------ Task inputs
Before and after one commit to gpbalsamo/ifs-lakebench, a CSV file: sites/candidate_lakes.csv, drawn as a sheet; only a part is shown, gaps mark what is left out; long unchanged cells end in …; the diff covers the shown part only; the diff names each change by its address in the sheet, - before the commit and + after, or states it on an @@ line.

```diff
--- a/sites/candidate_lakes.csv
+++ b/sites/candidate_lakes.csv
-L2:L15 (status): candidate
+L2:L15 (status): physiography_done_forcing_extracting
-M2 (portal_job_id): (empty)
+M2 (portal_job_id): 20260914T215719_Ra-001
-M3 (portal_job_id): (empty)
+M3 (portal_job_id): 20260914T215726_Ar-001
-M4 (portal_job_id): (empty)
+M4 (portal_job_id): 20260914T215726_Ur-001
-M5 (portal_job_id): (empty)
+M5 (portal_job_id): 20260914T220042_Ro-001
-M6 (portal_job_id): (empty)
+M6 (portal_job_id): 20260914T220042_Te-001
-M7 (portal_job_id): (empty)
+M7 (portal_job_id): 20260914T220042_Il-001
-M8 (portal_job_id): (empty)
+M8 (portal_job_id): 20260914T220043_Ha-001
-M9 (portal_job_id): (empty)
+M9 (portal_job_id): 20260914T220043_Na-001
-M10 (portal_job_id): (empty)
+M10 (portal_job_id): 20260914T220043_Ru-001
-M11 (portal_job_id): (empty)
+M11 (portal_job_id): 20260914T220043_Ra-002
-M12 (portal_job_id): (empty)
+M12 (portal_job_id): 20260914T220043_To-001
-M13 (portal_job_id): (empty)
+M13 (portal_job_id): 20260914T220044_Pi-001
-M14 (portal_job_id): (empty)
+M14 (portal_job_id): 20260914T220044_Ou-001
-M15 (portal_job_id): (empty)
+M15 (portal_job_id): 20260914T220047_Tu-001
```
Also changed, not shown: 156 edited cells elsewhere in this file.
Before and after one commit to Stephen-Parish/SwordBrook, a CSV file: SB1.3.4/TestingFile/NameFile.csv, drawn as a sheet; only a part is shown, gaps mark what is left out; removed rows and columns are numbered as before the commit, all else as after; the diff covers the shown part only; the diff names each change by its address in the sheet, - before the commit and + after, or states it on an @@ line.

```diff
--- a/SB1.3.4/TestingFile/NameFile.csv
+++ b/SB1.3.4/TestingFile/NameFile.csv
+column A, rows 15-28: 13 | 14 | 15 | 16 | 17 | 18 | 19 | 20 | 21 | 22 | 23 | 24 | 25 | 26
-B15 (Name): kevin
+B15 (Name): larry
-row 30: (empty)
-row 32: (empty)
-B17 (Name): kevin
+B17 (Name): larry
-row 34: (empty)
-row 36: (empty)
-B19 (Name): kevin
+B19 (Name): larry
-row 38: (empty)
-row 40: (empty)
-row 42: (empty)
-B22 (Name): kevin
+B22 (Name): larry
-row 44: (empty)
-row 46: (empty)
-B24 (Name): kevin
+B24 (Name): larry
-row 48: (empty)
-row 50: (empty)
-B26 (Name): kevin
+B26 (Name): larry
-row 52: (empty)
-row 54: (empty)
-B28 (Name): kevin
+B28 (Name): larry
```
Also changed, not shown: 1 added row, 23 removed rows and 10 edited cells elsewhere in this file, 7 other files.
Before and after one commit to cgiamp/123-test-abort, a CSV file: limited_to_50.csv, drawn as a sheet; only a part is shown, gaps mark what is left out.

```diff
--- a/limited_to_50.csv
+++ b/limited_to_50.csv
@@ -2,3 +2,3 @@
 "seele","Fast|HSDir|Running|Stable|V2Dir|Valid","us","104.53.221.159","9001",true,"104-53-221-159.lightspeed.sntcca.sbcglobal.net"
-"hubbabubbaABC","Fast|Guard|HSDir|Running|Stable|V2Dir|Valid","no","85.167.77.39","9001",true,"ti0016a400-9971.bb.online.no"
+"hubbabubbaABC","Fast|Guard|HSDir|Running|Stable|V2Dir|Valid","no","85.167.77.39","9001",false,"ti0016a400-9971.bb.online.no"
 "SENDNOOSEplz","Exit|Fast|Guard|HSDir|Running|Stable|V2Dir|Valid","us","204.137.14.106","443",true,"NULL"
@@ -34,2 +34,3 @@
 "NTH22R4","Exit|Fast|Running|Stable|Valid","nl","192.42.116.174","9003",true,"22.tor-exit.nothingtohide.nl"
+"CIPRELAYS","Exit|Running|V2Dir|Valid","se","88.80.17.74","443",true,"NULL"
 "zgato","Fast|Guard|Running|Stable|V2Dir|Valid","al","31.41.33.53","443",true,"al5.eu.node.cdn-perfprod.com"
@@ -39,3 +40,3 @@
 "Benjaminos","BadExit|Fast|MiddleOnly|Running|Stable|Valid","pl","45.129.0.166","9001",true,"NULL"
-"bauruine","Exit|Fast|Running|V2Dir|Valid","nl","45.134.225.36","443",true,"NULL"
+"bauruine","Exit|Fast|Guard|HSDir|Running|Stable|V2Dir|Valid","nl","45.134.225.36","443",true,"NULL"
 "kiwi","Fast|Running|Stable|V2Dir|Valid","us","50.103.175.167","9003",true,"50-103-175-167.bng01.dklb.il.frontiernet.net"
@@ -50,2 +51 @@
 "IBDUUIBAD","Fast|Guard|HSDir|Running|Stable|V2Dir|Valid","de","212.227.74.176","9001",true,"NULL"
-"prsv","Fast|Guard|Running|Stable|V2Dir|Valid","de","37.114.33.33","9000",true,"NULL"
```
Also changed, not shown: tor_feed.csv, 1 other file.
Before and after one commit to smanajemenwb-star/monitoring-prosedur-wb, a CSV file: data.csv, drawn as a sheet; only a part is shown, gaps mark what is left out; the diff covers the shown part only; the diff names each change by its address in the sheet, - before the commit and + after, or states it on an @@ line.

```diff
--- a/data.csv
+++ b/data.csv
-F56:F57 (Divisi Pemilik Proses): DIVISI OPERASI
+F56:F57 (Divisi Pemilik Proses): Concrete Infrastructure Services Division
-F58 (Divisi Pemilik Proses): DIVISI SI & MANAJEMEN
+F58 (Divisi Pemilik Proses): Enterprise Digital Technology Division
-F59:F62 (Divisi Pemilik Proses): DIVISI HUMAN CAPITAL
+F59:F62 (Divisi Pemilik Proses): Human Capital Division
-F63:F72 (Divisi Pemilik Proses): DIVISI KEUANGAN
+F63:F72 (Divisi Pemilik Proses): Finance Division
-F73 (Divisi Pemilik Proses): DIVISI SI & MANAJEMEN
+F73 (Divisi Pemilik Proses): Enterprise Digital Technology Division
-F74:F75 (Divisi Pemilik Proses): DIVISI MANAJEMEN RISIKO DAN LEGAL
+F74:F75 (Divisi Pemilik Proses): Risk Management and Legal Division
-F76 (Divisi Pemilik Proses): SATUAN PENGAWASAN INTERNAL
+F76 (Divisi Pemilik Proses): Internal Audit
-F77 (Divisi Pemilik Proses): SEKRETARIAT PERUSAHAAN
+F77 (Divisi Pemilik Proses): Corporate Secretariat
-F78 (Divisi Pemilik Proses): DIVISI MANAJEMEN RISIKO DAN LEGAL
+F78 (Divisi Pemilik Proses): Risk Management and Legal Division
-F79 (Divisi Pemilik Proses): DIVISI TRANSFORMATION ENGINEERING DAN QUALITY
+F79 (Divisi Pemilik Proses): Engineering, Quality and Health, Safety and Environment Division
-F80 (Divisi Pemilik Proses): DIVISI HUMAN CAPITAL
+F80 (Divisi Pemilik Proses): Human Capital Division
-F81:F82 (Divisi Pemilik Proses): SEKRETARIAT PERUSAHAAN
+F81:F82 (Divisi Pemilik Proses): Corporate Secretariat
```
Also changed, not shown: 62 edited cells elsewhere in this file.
------------
▸ **Your goal**
In the entries above, which lines hold the word "Division"? Copy them out.

▸ **Exercise solution**
+F56:F57 (Divisi Pemilik Proses): Concrete Infrastructure Services Division
+F58 (Divisi Pemilik Proses): Enterprise Digital Technology Division
+F59:F62 (Divisi Pemilik Proses): Human Capital Division
+F63:F72 (Divisi Pemilik Proses): Finance Division
+F73 (Divisi Pemilik Proses): Enterprise Digital Technology Division
+F74:F75 (Divisi Pemilik Proses): Risk Management and Legal Division
+F78 (Divisi Pemilik Proses): Risk Management and Legal Division
+F79 (Divisi Pemilik Proses): Engineering, Quality and Health, Safety and Environment Division
+F80 (Divisi Pemilik Proses): Human Capital Division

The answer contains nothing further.